Friday, March 13, 2009
Grand Theft Auto IV: The Lost and Damned — First Impressions
"The Lost and Damned" (not "The Lost and the Damned," as several outlets have been calling it) is the first expansion for Grand Theft Auto IV. It was released as DLC on February 17th exclusively for the Xbox 360 on Xbox Live for 1600 points ($20). While I did stay up for its release (which was an hour-and-a-half late, by the way), I (as usual) have had limited time to play it until recently. I have now played through a couple of hours and maybe 10 missions or so and feel as though I have enough material to give my first impressions.
Let me get this out of the way first: If you loved GTA4, you'll find little to complain about here. If you hated GTA4, this will not convert you. Also, if you are not one of the gamers who played all the way through Niko Bellic's storyline, chances are you are not going to immediately jump onto an entirely new campaign. That said, it does make a few minor, yet perceptible alterations to the overall gameplay. Most prominently, the motorcycle controls and physics have been tweaked, making them easier to control, and harder to fall off of. Helmets, however, no longer exist, so in the event of a crash, your noggin will take the brunt of the force.
Also, much criticism was dealt to Niko's first few hours in Liberty City, specifically the lack of gunplay and overabundance of mundane chauffeur quests.

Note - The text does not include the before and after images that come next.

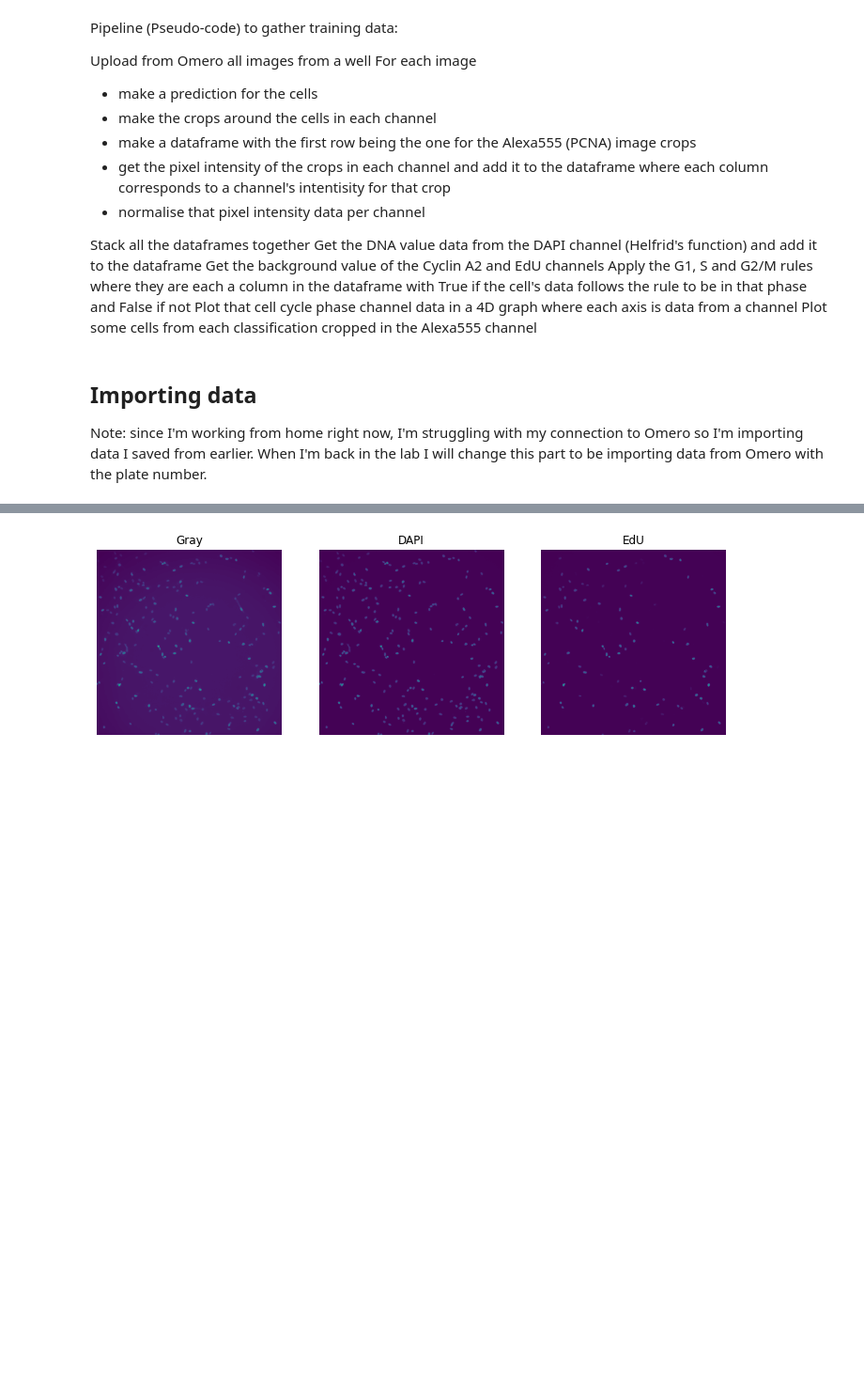
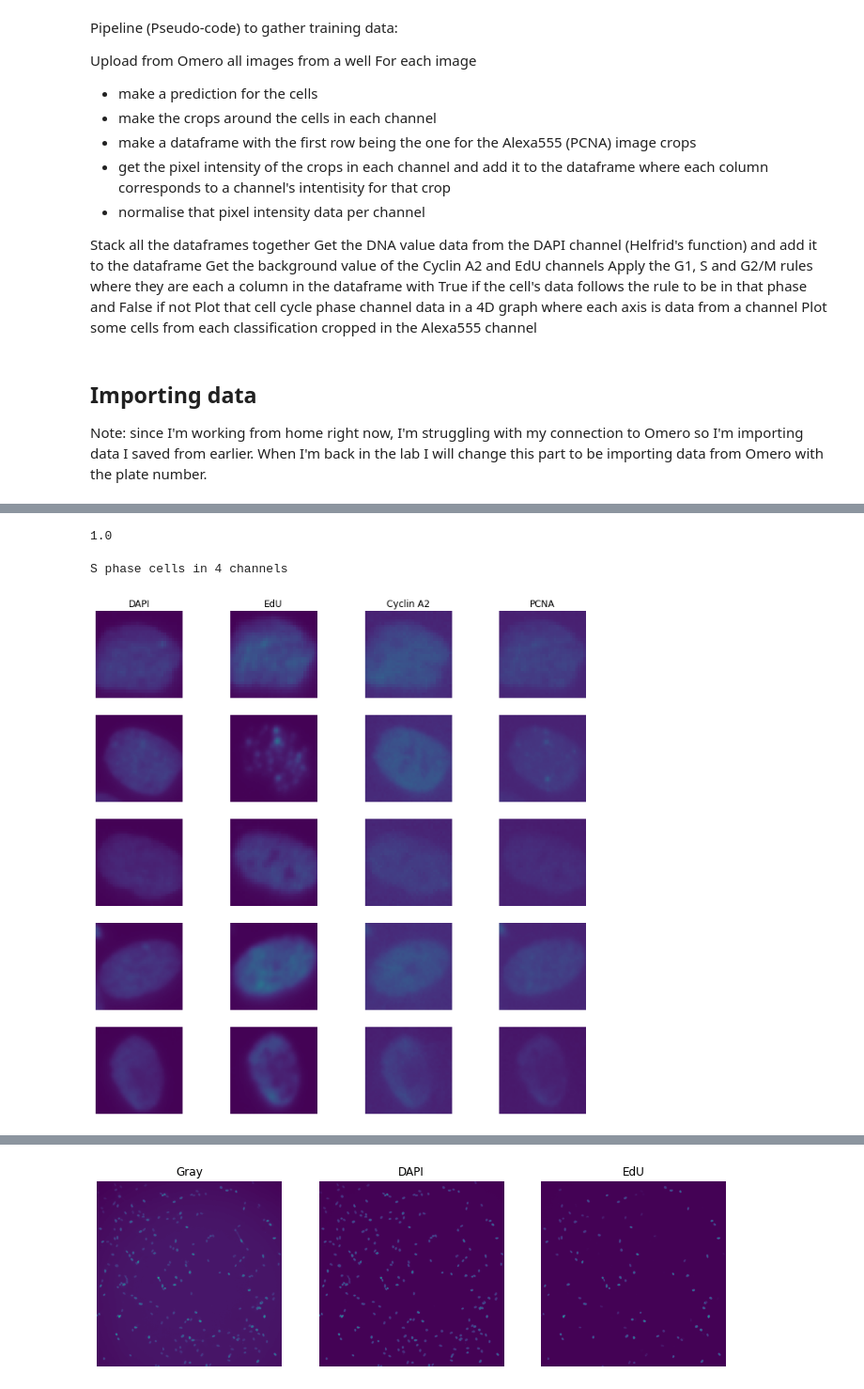
Before and after one commit to rzuberi/cell-SCT, a Jupyter notebook: classification/ccc_data_exploration.ipynb, the cells around one changed output, grey strips where cells are left out. Shown: that part at 94% size. Drawn from its saved outputs; the diff is of its cells as text; code cells hidden in the pictures; blank space fills up the shorter version.

```diff
--- a/classification/ccc_data_exploration.ipynb
+++ b/classification/ccc_data_exploration.ipynb
@@ -73,10 +60,26 @@ ModuleNotFoundError: No module named 'ezomero'
+# %%
+#Normalising the images
+def normalise_img(img):
+    return (img - np.min(img)) / (np.max(img) - np.min(img))
 # %%
 #Gathering the data from each image
 #This needs to be a loop and each dataframe needs to be stored in a numpy array
 
 #Step 1: Normalise each channel
+#I'd like to eventually have this in a dataframe and normalise them from there
+dapi_img = normalise_img(dapi_img)
+edu_img = normalise_img(edu_img)
+cyclina2_img = normalise_img(cyclina2_img)
+pcna_img = normalise_img(pcna_img)
 
 #Step 2: Make mask prediction
+#We're making the prediction on the PCNA channel
+from cellpose import models
+model_dir = "C:\\Users\\rz200\\Documents\\Development\\cell-SCT\\segmentation\\demo_train_test_data\\data_for_masks_training\\models\\demo_model"
+model = models.CellposeModel(gpu=True, pretrained_model=model_dir)
+test_data = [pcna_img]
+predicted_test_masks = model.eval(test_data, channels=[0,0], diameter=model.diam_labels.copy())[0]  # generates the predictions # we could use the fact that it has a channel input to have the normal image not separated by channel and just make it do the prediction on there, although we need it to make a prediction on the averaged out gray image so that wouldn't really work
+predicted_mask = predicted_test_masks[0]
 
 #Step 3: Make the crops around each channel and store them in the dataframe
 
@@ -93,0 +311,44 @@ ModuleNotFoundError: No module named 'ezomero'
+# %%
+maxes = []
+for j in range(len(df['dapi_crops'])):
+    for i in range(len(df['dapi_crops'][j])):
+        maxes.append(max(df['dapi_crops'][j][i]))
+print(max(maxes))
+# %% [output]
+1.0
+# %%
+#Let's plot some cells of each phase here, I want the 4 channels each time
+
+#Plotting S_phase cells
+is_S = df['S_Phase']==True
+count = 0
+i = 0
+num_cells = 5
+plt.figure(figsize=(12,12))
+while count < num_cells*4:
+    if is_S[i]:
+
+        plt.subplot(5,4,count+1)
+        if count == 0: plt.title('DAPI')
+        plt.imshow(df['dapi_crops'][i],vmin=0,vmax=1);plt.axis('off')
+
+        plt.subplot(5,4,count+2)
+        if count == 0: plt.title('EdU')
+        plt.imshow(df['edu_crops'][i],vmin=0,vmax=1);plt.axis('off')
+
+        plt.subplot(5,4,count+3)
+        if count == 0: plt.title('Cyclin A2')
+        plt.imshow(df['cyclina2_crops'][i],vmin=0,vmax=1);plt.axis('off')
+
+        plt.subplot(5,4,count+4)
+        if count == 0: plt.title('PCNA')
+        plt.imshow(df['pcna_crops'][i],vmin=0,vmax=1);plt.axis('off')
+
+        count += 4
+        i+=1
+    else:i+=1
+print('S phase cells in 4 channels')
+plt.show()
+# %% [output]
+S phase cells in 4 channels
+[figure, added]
```
Also changed, not shown: parts of 12 cells of this notebook.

This has been addressed in TLAD. Right from the start you are not only equipped with a sawed-off shotgun, usable while driving, but you'll very quickly be thrown into an old-fashioned GTA4 shootout where you'll pick up your familiar Glock 17 pistol.
There's very little tutorial, as it's safe to assume most, if not all, of this game's audience is already familiar with the nuances of GTA4's controls and gameplay elements. New elements, such as driving your gang-exclusive bike in formation, will be explained when applicable. The driving in formation is a nice way to make getting yourself from point A to point B a little more interesting, but can be annoying if you get separated from the group, or fall too far behind, as you cannot hear your fellow gang members' dialog if you're too far away. Occasionally you'll be given the option to race your partners to the destination, which helps to mix things up a bit more.
Finally we come to the characters. The playable character, Johnny Klebitz, is the vice president of the Lost MC, a motorcycle club based in Alderney, who are at war with rival gang, the Angels of Death. At the opening of the game, the club's president, Billy Grey, has just gotten out of rehab and reassumes his position as leader of the pack. Immediately things start going down hill for Johnny, who seems to be reaching something of a mid-life crisis. He has worked hard to put the Lost on a constructive track, and Billy's wild ways are threatening to unravel Johnny's efforts. Billy's dead set on rekindling the conflict with the Angels of Death, and Johnny tries futilely to dissuade him. Thus far, I find Johnny a less interesting character than Niko, though he does have more interesting things to do from the outset.
Well, that should do it for first impressions. I'll be back with my Extended Play after I've logged in a few more hours.